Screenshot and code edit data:
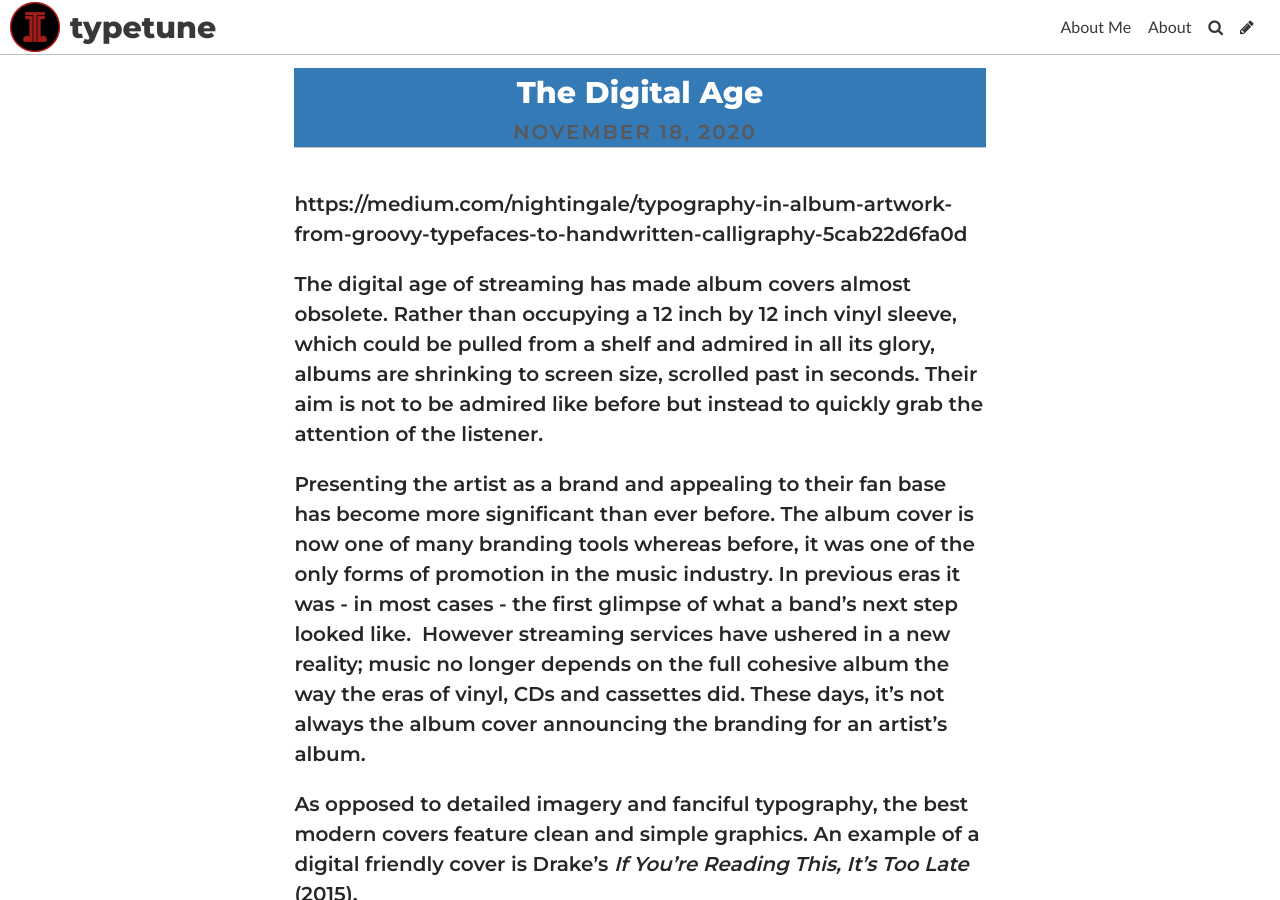
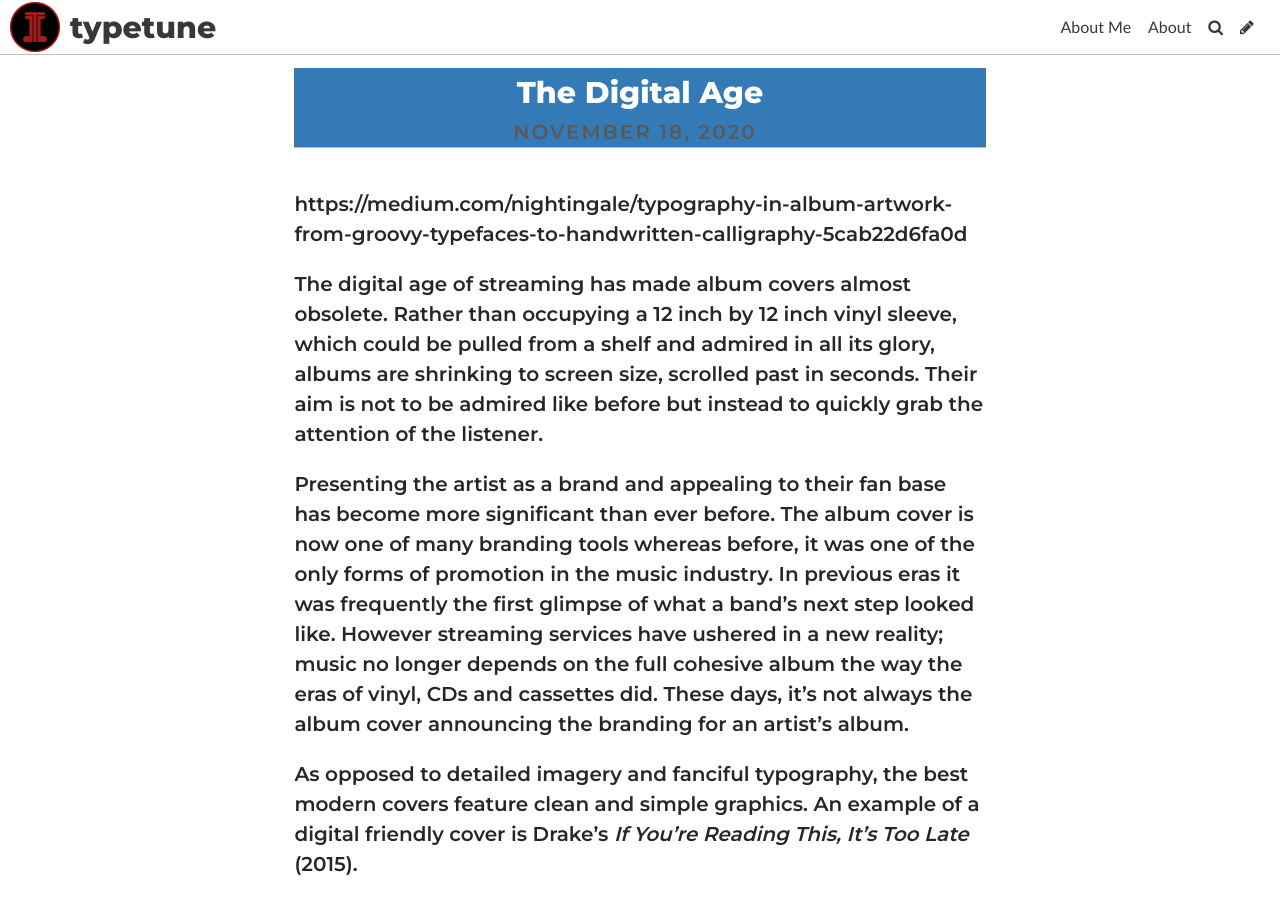
Before and after one commit to lauracutting/typetune, a Jekyll site: the page built from _posts/2020-11-18-the-dawn-of-the-digital-age-album-cover.md, in a window 1280 px wide and 900 px high. Built offline with Jekyll 4.4.1, drawn with Linux system fonts in a browser that asks for light colours; some web fonts are replaced; some of the changed text lies outside the part shown.

Commit message:
Update Post “2020-11-18-the-dawn-of-the-digital-age-album-cover”

```diff
--- a/_posts/2020-11-18-the-dawn-of-the-digital-age-album-cover.md
+++ b/_posts/2020-11-18-the-dawn-of-the-digital-age-album-cover.md
@@ -12,7 +12,7 @@
 
 The digital age of streaming has made album covers almost obsolete. Rather than occupying a 12 inch by 12 inch vinyl sleeve, which could be pulled from a shelf and admired in all its glory, albums are shrinking to screen size, scrolled past in seconds. Their aim is not to be admired like before but instead to quickly grab the attention of the listener.
 
-Presenting the artist as a brand and appealing to their fan base has become more significant than ever before. The album cover is now one of many branding tools whereas before, it was one of the only forms of promotion in the music industry. In previous eras it was - in most cases - the first glimpse of what a band's next step looked like.  However streaming services have ushered in a new reality; music no longer depends on the full cohesive album the way the eras of vinyl, CDs and cassettes did. These days, it's not always the album cover announcing the branding for an artist's album.
+Presenting the artist as a brand and appealing to their fan base has become more significant than ever before. The album cover is now one of many branding tools whereas before, it was one of the only forms of promotion in the music industry. In previous eras it was frequently the first glimpse of what a band's next step looked like. However streaming services have ushered in a new reality; music no longer depends on the full cohesive album the way the eras of vinyl, CDs and cassettes did. These days, it's not always the album cover announcing the branding for an artist's album.
 
 As opposed to detailed imagery and fanciful typography, the best modern covers feature clean and simple graphics. An example of a digital friendly cover is Drake's *If You're Reading This, It's Too Late* (2015).
 
```
Also changed, not shown: other parts of _posts/2020-11-18-the-dawn-of-the-digital-age-album-cover.md (+1 -3 lines).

EXERCISE DIRECTIONS:
All of the data must be set down exactly, with no pictures included.

RESPONSE BOX:
Before and after one commit to lauracutting/typetune, a Jekyll site: the page built from _posts/2020-11-18-the-dawn-of-the-digital-age-album-cover.md, in a window 1280 px wide and 900 px high. Built offline with Jekyll 4.4.1, drawn with Linux system fonts in a browser that asks for light colours; some web fonts are replaced; some of the changed text lies outside the part shown.

Commit message:
Update Post “2020-11-18-the-dawn-of-the-digital-age-album-cover”

```diff
--- a/_posts/2020-11-18-the-dawn-of-the-digital-age-album-cover.md
+++ b/_posts/2020-11-18-the-dawn-of-the-digital-age-album-cover.md
@@ -12,7 +12,7 @@
 
 The digital age of streaming has made album covers almost obsolete. Rather than occupying a 12 inch by 12 inch vinyl sleeve, which could be pulled from a shelf and admired in all its glory, albums are shrinking to screen size, scrolled past in seconds. Their aim is not to be admired like before but instead to quickly grab the attention of the listener.
 
-Presenting the artist as a brand and appealing to their fan base has become more significant than ever before. The album cover is now one of many branding tools whereas before, it was one of the only forms of promotion in the music industry. In previous eras it was - in most cases - the first glimpse of what a band's next step looked like.  However streaming services have ushered in a new reality; music no longer depends on the full cohesive album the way the eras of vinyl, CDs and cassettes did. These days, it's not always the album cover announcing the branding for an artist's album.
+Presenting the artist as a brand and appealing to their fan base has become more significant than ever before. The album cover is now one of many branding tools whereas before, it was one of the only forms of promotion in the music industry. In previous eras it was frequently the first glimpse of what a band's next step looked like. However streaming services have ushered in a new reality; music no longer depends on the full cohesive album the way the eras of vinyl, CDs and cassettes did. These days, it's not always the album cover announcing the branding for an artist's album.
 
 As opposed to detailed imagery and fanciful typography, the best modern covers feature clean and simple graphics. An example of a digital friendly cover is Drake's *If You're Reading This, It's Too Late* (2015).
 
```
Also changed, not shown: other parts of _posts/2020-11-18-the-dawn-of-the-digital-age-album-cover.md (+1 -3 lines).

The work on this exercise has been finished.